I coulda designed that in 5 minutes.
My kindergartner likes it.
I miss the little g.
Just some of the reactions I’ve heard to Google’s new logo reveal today. For a brand that has so greatly shaped the way we interface with the internet and each other, the ways we think, the ways we resolve arguments and even the ways we work, just to name a few, any shift or evolution is going to be tricky, but that doesn’t mean it shouldn’t be done.
According to Google’s official blog:
So why are we doing this now? Once upon a time, Google was one destination that you reached from one device: a desktop PC. These days, people interact with Google products across many different platforms, apps and devices—sometimes all in a single day. You expect Google to help you whenever and wherever you need it, whether it’s on your mobile phone, TV, watch, the dashboard in your car, and yes, even a desktop! Today we’re introducing a new logo and identity family that reflects this reality and shows you when the Google magic is working for you, even on the tiniest screens. As you’ll see, we’ve taken the Google logo and branding, which were originally built for a single desktop browser page, and updated them for a world of seamless computing across an endless number of devices and different kinds of inputs (such as tap, type and talk).
All in all, Google kicked the tires on its logo and sought a design that would be more efficient and streamlined in all the different capacities that it might appear (which applies to all extensions beyond the core logo as well). Via a custom geometric sans typeface called Product Sans, the new logo has a more even weight across all its letter forms and harkens schoolbook letter printing, which in conjunction with the vibrant hues, certainly does give a nod to familiar school bulletin board letters. The logo will also no longer be static, but incorporate the animation of 4 color dots, where applicable like on Search and Chrome, which will help to breathe some life into our interactions with these products. Additionally, Google will be revamping all it’s logos in this new, flat look and rolling those out over time; Google+ is already using it’s new look.

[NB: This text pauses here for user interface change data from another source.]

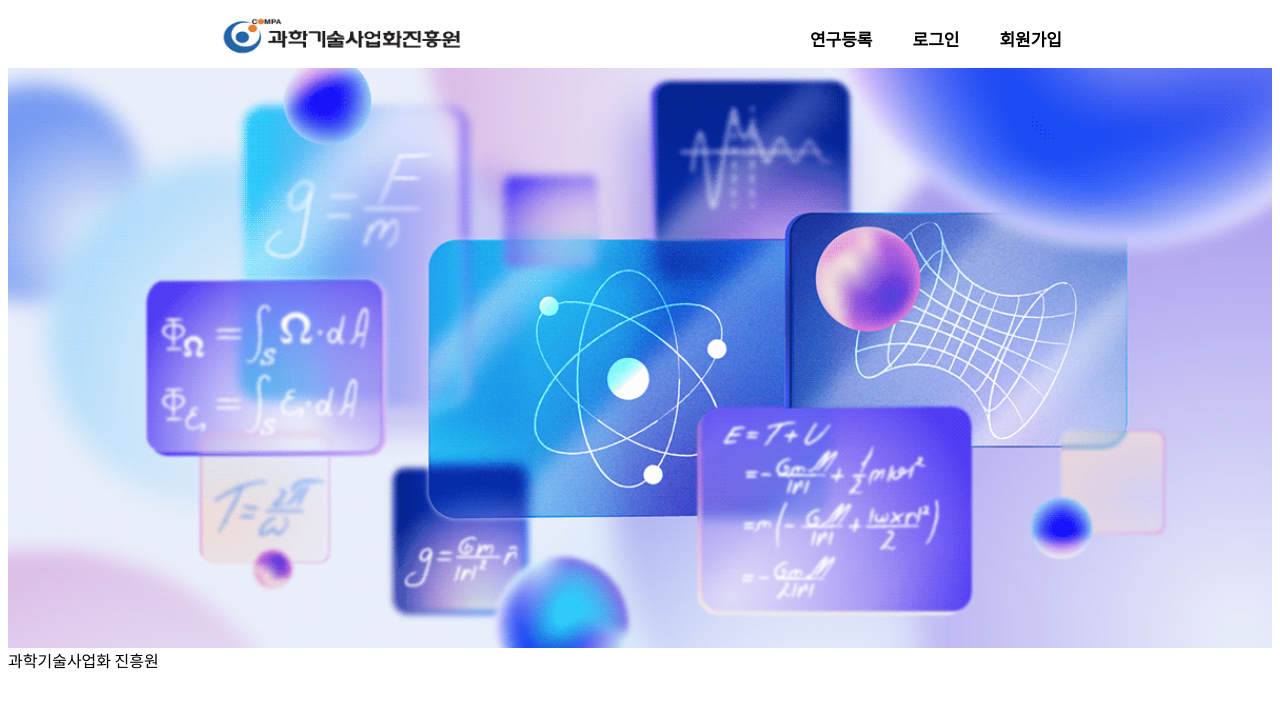
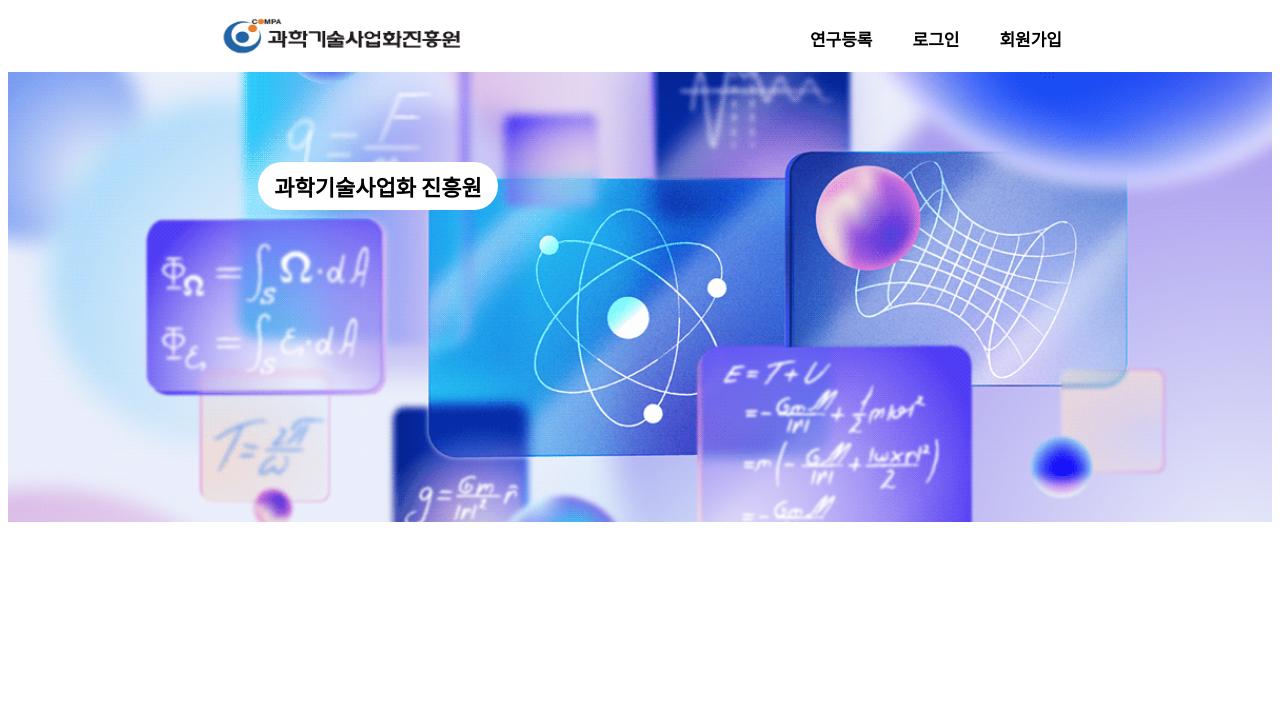
Before and after one commit to 97Project24/Compa, a React (Create React App) app in the folder project/src/main/frontend/: page / in a window 1280 px wide. Shown: the top 708 px of the page. Built offline with nearby package versions, Linux system fonts and the light colour scheme.

Commit message:
banner 완성

```diff
--- a/project/src/main/frontend/package.json
+++ b/project/src/main/frontend/package.json
@@ -12,6 +12,7 @@
     "react-dom": "^18.3.1",
     "react-scripts": "5.0.1",
     "styled-components": "^6.1.11",
+    "swiper": "^11.1.4",
     "web-vitals": "^2.1.4"
   },
   "scripts": {
--- a/project/src/main/frontend/src/components/Banner.js
+++ b/project/src/main/frontend/src/components/Banner.js
@@ -1,6 +1,7 @@
 import React from 'react';
 import styled from 'styled-components';
 import bannerImg from '../assets/bannerImg.png';
+import { Swiper, SwiperSlide } from 'swiper/react';
 
 const Banner = () => {
     return (
@@ -21,12 +22,14 @@ const StyledBanner = styled.div`
   width: 100%;
   height: 100vh;
   position: relative;
+  margin-top: 4px;
 `;
 
 const BannerImg = styled.div`
     width: 100%;
-    height: 580px;
+    height: 450px;
     overflow: hidden;
+    position: relative;
 
     img {
       width: 100%;
@@ -37,10 +40,15 @@ const BannerImg = styled.div`
 
 const BannerContent = styled.div`
     position: absolute;
+    background-color: #fff;
+    width: 240px;
+    height: 40px;
     text-align: center;
-
-    .span {
-        color: fff;
-        font-size: 30px;
-    }
+    padding-top: 8px;
+    border-radius: 30px;
+    top: 90px;
+    left: 250px;
+    color: fff;
+    font-size: 22px;
+    font-weight: 600;
 `;
```
Also changed, not shown: 1 other file (tests, documents, lock files or other folders).
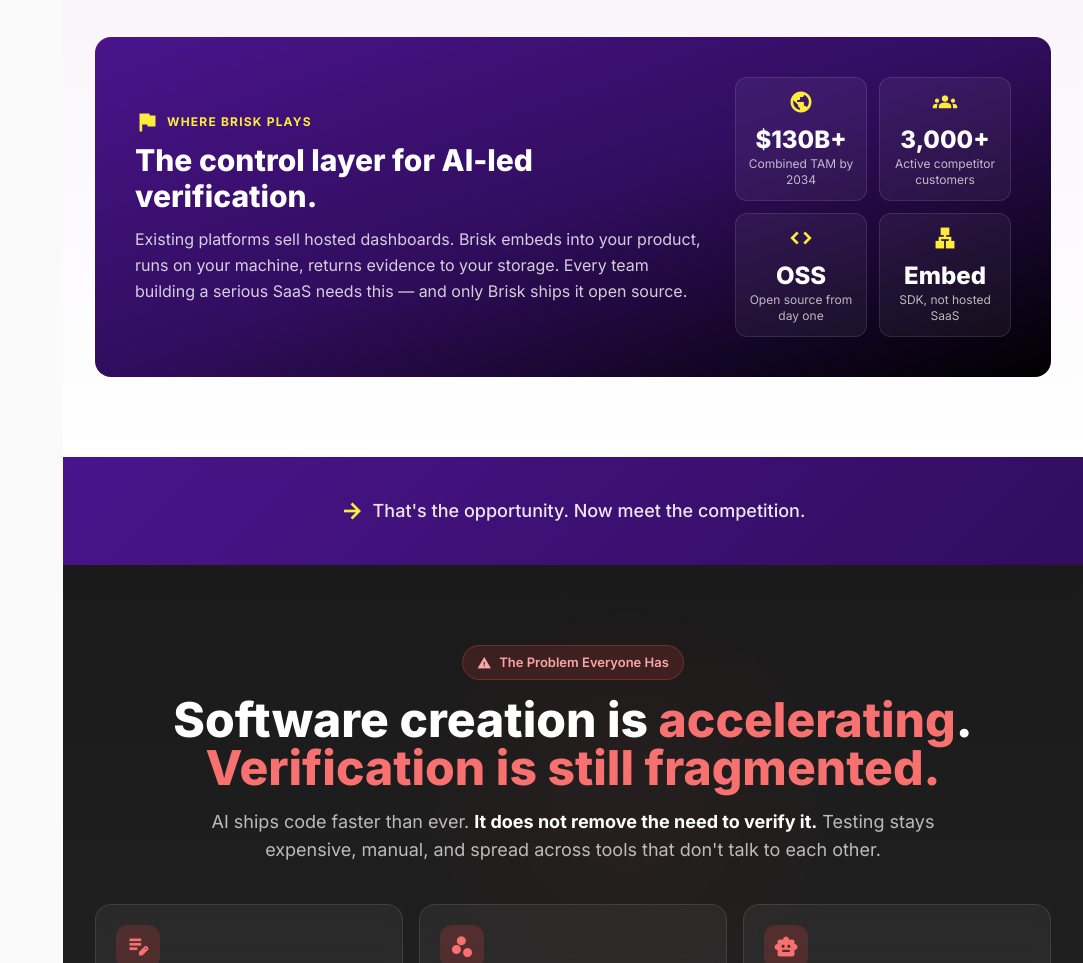
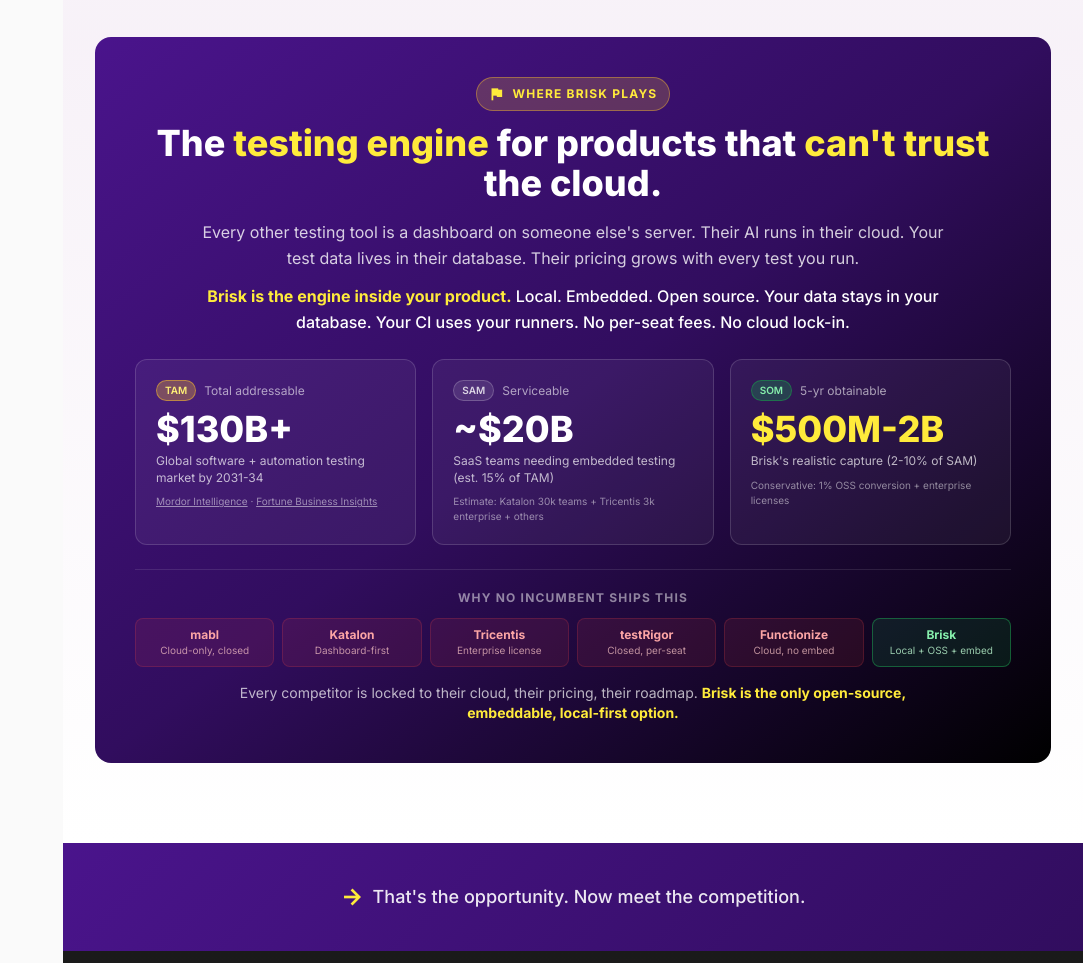
Before and after one commit to oshjain/brisk-aitesting, a website: page docs/index.html in a window 1280 px wide. Shown: the part 2037-3000 px from the top of the page, without its empty margins (197-1280 px from the left). Drawn offline with nearby package versions, Linux system fonts and the light colour scheme; animation ran at ten frames a second.

Commit message:
Rewrite 'Where Brisk plays' with proper sourcing and TAM/SAM/SOM
Problem: The old copy was vague ('sell hosted dashboards' was
unclear), used unsourced numbers, and didn't show Brisk's actual
addressable share of the 30B+ market.

Fix:

1. Tighter, clearer positioning
   - Header: 'The testing engine for products that can't trust the cloud'
   - Body: 'Every other testing tool is a dashboard on someone else's
     server... Brisk is the engine inside your product. Local.
     Embedded. Open source. Your data stays in your database.'
   - No more 'sell hosted dashboards' jargon

2. Proper TAM / SAM / SOM breakdown (the user asked for this)
   - TAM: 30B+ total addressable (Mordor + Fortune Business)
   - SAM: ~0B serviceable (estimate: 15% of TAM = companies
     building SaaS who need embedded testing, derived from
     Katalon 30k + Tricentis 3k + others)
   - SOM: 00M-B 5-yr obtainable (2-10% of SAM, conservative
     1% OSS conversion + enterprise licenses)
   - All 3 numbers have clear definitions, source links, and
     methodology notes

3. Why no incumbent does this
   - 5 competitor cards (mabl, Katalon, Tricentis, testRigor,
     Functionize) all in red - showing their limitation
   - 1 Brisk card in green - showing the difference
   - Single line takeaway: 'Brisk is the only open-source,
     embeddable, local-first option'

4. Source attribution
   - TAM card links to Mordor Intelligence and Fortune Business
     Insights with target=_blank and rel=noopener
   - SAM card has inline note about derivation
   - SOM card has methodology note (1% OSS conversion + enterprise)

```diff
--- a/docs/index.html
+++ b/docs/index.html
@@ -877,37 +877,94 @@ tailwind.config = {
           </div>
         </div>
 
-        <!-- Brisk opportunity callout -->
-        <div class="bg-gradient-to-br from-brisk-purple-900 via-brisk-purple-950 to-black text-white rounded-2xl p-6 sm:p-10 grid grid-cols-1 md:grid-cols-3 gap-6 items-center">
-          <div class="md:col-span-2">
-            <div class="flex items-center gap-2 mb-2">
-              <span class="material-symbols-outlined text-brisk-yellow-400 icon-fill">flag</span>
+        <!-- Brisk opportunity callout - REWRITTEN for clarity and accuracy -->
+        <div class="bg-gradient-to-br from-brisk-purple-900 via-brisk-purple-950 to-black text-white rounded-2xl p-6 sm:p-10">
+          <!-- Header -->
+          <div class="text-center mb-6">
+            <div class="inline-flex items-center gap-2 mb-3 px-3 py-1 bg-brisk-yellow-600/20 border border-brisk-yellow-600/40 rounded-full">
+              <span class="material-symbols-outlined text-brisk-yellow-400 icon-fill text-base">flag</span>
               <p class="text-xs font-bold uppercase tracking-widest text-brisk-yellow-400">Where Brisk plays</p>
             </div>
-            <h3 class="text-2xl sm:text-3xl font-extrabold mb-3">The control layer for AI-led verification.</h3>
-            <p class="text-white/80 leading-relaxed">Existing platforms sell hosted dashboards. Brisk embeds into your product, runs on your machine, returns evidence to your storage. Every team building a serious SaaS needs this — and only Brisk ships it open source.</p>
-          </div>
-          <div class="grid grid-cols-2 gap-3">
-            <div class="bg-white/5 border border-white/10 rounded-xl p-3 text-center">
-              <span class="material-symbols-outlined text-brisk-yellow-400 icon-fill">public</span>
-              <p class="text-2xl font-extrabold mt-1">$130B+</p>
-              <p class="text-xs text-white/70">Combined TAM by 2034</p>
-            </div>
-            <div class="bg-white/5 border border-white/10 rounded-xl p-3 text-center">
-              <span class="material-symbols-outlined text-brisk-yellow-400 icon-fill">groups</span>
-              <p class="text-2xl font-extrabold mt-1">3,000+</p>
-              <p class="text-xs text-white/70">Active competitor customers</p>
-            </div>
-            <div class="bg-white/5 border border-white/10 rounded-xl p-3 text-center">
-              <span class="material-symbols-outlined text-brisk-yellow-400 icon-fill">code</span>
-              <p class="text-2xl font-extrabold mt-1">OSS</p>
-              <p class="text-xs text-white/70">Open source from day one</p>
-            </div>
-            <div class="bg-white/5 border border-white/10 rounded-xl p-3 text-center">
-              <span class="material-symbols-outlined text-brisk-yellow-400 icon-fill">lan</span>
-              <p class="text-2xl font-extrabold mt-1">Embed</p>
-              <p class="text-xs text-white/70">SDK, not hosted SaaS</p>
-            </div>
+            <h3 class="text-2xl sm:text-3xl lg:text-4xl font-extrabold mb-4 leading-tight">
+              The <span class="text-brisk-yellow-400">testing engine</span> for products that <span class="text-brisk-yellow-400">can't trust</span> the cloud.
+            </h3>
+            <p class="text-white/80 leading-relaxed max-w-3xl mx-auto">
+              Every other testing tool is a dashboard on someone else's server. Their AI runs in their cloud. Your test data lives in their database. Their pricing grows with every test you run.
+            </p>
+            <p class="text-white leading-relaxed max-w-3xl mx-auto mt-3 text-base font-medium">
+              <span class="text-brisk-yellow-400 font-bold">Brisk is the engine inside your product.</span> Local. Embedded. Open source. Your data stays in your database. Your CI uses your runners. No per-seat fees. No cloud lock-in.
+            </p>
+          </div>
+
+          <!-- TAM / SAM / SOM breakdown -->
+          <div class="grid grid-cols-1 md:grid-cols-3 gap-4 mb-6">
+            <!-- TAM -->
+            <div class="bg-white/5 border border-white/15 rounded-xl p-5">
+              <div class="flex items-center gap-2 mb-2">
+                <span class="pill bg-brisk-yellow-600/30 text-brisk-yellow-300 border-brisk-yellow-600/50 text-[10px] py-0.5 px-2">TAM</span>
+                <p class="text-xs text-white/60">Total addressable</p>
+              </div>
+              <p class="text-3xl sm:text-4xl font-extrabold text-white">$130B+</p>
+              <p class="text-xs text-white/70 mt-1 leading-snug">Global software + automation testing market by 2031-34</p>
+              <p class="text-[10px] text-white/50 mt-2">
+                <a href="https://www.mordorintelligence.com/industry-reports/software-testing-market" class="underline hover:text-brisk-yellow-400" target="_blank" rel="noopener">Mordor Intelligence</a> ·
+                <a href="https://www.fortunebusinessinsights.com/automation-testing-market-107180" class="underline hover:text-brisk-yellow-400" target="_blank" rel="noopener">Fortune Business Insights</a>
+              </p>
+            </div>
+            <!-- SAM -->
+            <div class="bg-white/5 border border-white/15 rounded-xl p-5">
+              <div class="flex items-center gap-2 mb-2">
+                <span class="pill bg-white/10 text-white/80 border-white/20 text-[10px] py-0.5 px-2">SAM</span>
+                <p class="text-xs text-white/60">Serviceable</p>
+              </div>
+              <p class="text-3xl sm:text-4xl font-extrabold text-white">~$20B</p>
+              <p class="text-xs text-white/70 mt-1 leading-snug">SaaS teams needing embedded testing (est. 15% of TAM)</p>
+              <p class="text-[10px] text-white/50 mt-2">Estimate: Katalon 30k teams + Tricentis 3k enterprise + others</p>
+            </div>
+            <!-- SOM -->
+            <div class="bg-white/5 border border-white/15 rounded-xl p-5">
+              <div class="flex items-center gap-2 mb-2">
+                <span class="pill bg-green-600/30 text-green-300 border-green-600/50 text-[10px] py-0.5 px-2">SOM</span>
+                <p class="text-xs text-white/60">5-yr obtainable</p>
+              </div>
+              <p class="text-3xl sm:text-4xl font-extrabold text-brisk-yellow-400">$500M-2B</p>
+              <p class="text-xs text-white/70 mt-1 leading-snug">Brisk's realistic capture (2-10% of SAM)</p>
+              <p class="text-[10px] text-white/50 mt-2">Conservative: 1% OSS conversion + enterprise licenses</p>
+            </div>
+          </div>
+
+          <!-- Why no one else does this -->
+          <div class="border-t border-white/10 pt-5">
+            <p class="text-xs font-bold uppercase tracking-widest text-white/50 mb-3 text-center">Why no incumbent ships this</p>
+            <div class="grid grid-cols-2 sm:grid-cols-3 lg:grid-cols-6 gap-2 text-center">
+              <div class="bg-red-500/10 border border-red-500/20 rounded-lg p-2">
+                <p class="text-xs font-bold text-red-300">mabl</p>
+                <p class="text-[10px] text-red-200/70">Cloud-only, closed</p>
+              </div>
+              <div class="bg-red-500/10 border border-red-500/20 rounded-lg p-2">
+                <p class="text-xs font-bold text-red-300">Katalon</p>
+                <p class="text-[10px] text-red-200/70">Dashboard-first</p>
+              </div>
+              <div class="bg-red-500/10 border border-red-500/20 rounded-lg p-2">
+                <p class="text-xs font-bold text-red-300">Tricentis</p>
+                <p class="text-[10px] text-red-200/70">Enterprise license</p>
+              </div>
+              <div class="bg-red-500/10 border border-red-500/20 rounded-lg p-2">
+                <p class="text-xs font-bold text-red-300">testRigor</p>
+                <p class="text-[10px] text-red-200/70">Closed, per-seat</p>
+              </div>
+              <div class="bg-red-500/10 border border-red-500/20 rounded-lg p-2">
+                <p class="text-xs font-bold text-red-300">Functionize</p>
+                <p class="text-[10px] text-red-200/70">Cloud, no embed</p>
+              </div>
+              <div class="bg-green-600/15 border border-green-500/40 rounded-lg p-2">
+                <p class="text-xs font-bold text-green-300">Brisk</p>
+                <p class="text-[10px] text-green-200/80">Local + OSS + embed</p>
+              </div>
+            </div>
+            <p class="text-center text-sm text-white/70 mt-4 max-w-2xl mx-auto">
+              Every competitor is locked to their cloud, their pricing, their roadmap. <span class="text-brisk-yellow-400 font-bold">Brisk is the only open-source, embeddable, local-first option.</span>
+            </p>
           </div>
         </div>
       </div>
```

That being said, I do take issue with the criticism that “I could have made it in 5 minutes” or “Whatever. It’s just a font.” I remember when Yahoo unveiled its new logo design and its changes were met with similar criticisms. Yahoo’s CEO and President Marissa Mayer talked about the in-house design process on her blog, which added fuel to the fire. However, with its redesign, Google not only cared about the appearance and optimization of its new look, but really cared about the design of it and gave it the respect and attention needed to create design through thoughtful collaboration.
Shedding some insight into evolving Google identity process:
Early this year, designers from all across the company, including Creative Lab and the Material Design team, convened in New York for an intense, week-long design sprint. We drafted a brief that identified four challenges we wanted to address:
A scalable mark that could convey the feeling of the full logotype in constrained spaces.
The incorporation of dynamic, intelligent motion that responded to users at all stages of an interaction.
A systematic approach to branding in our products to provide consistency in people’s daily encounters with Google.
A refinement of what makes us Googley, combining the best of the brand our users know and love with thoughtful consideration for how their needs are changing.
The peek at the design process is fascinating for a design geek like myself, but also, I think it is educational for people to get a better understanding of what it takes to create an entirely new brand system. It’s not something you crank out in 5 minutes and it’s not something that just anyone can do. A critical eye for design is imperative as are gut instincts that have developed from experience, that define edits and filters. There are complexities and nuances that have to be thought through, evaluated and vetted by, who knows how many, decision makers, and that’s just the foundation of the system. Regardless of Monday morning quarterbacking and kneejerk reactions to the new logo, you’ve got to know that Google respects the design process and in talking about it, helps to elevate and acknowledge the process as a craft beyond making something look pretty (don’t get me on that soap box), but one of skill, critical thinking and problem solving.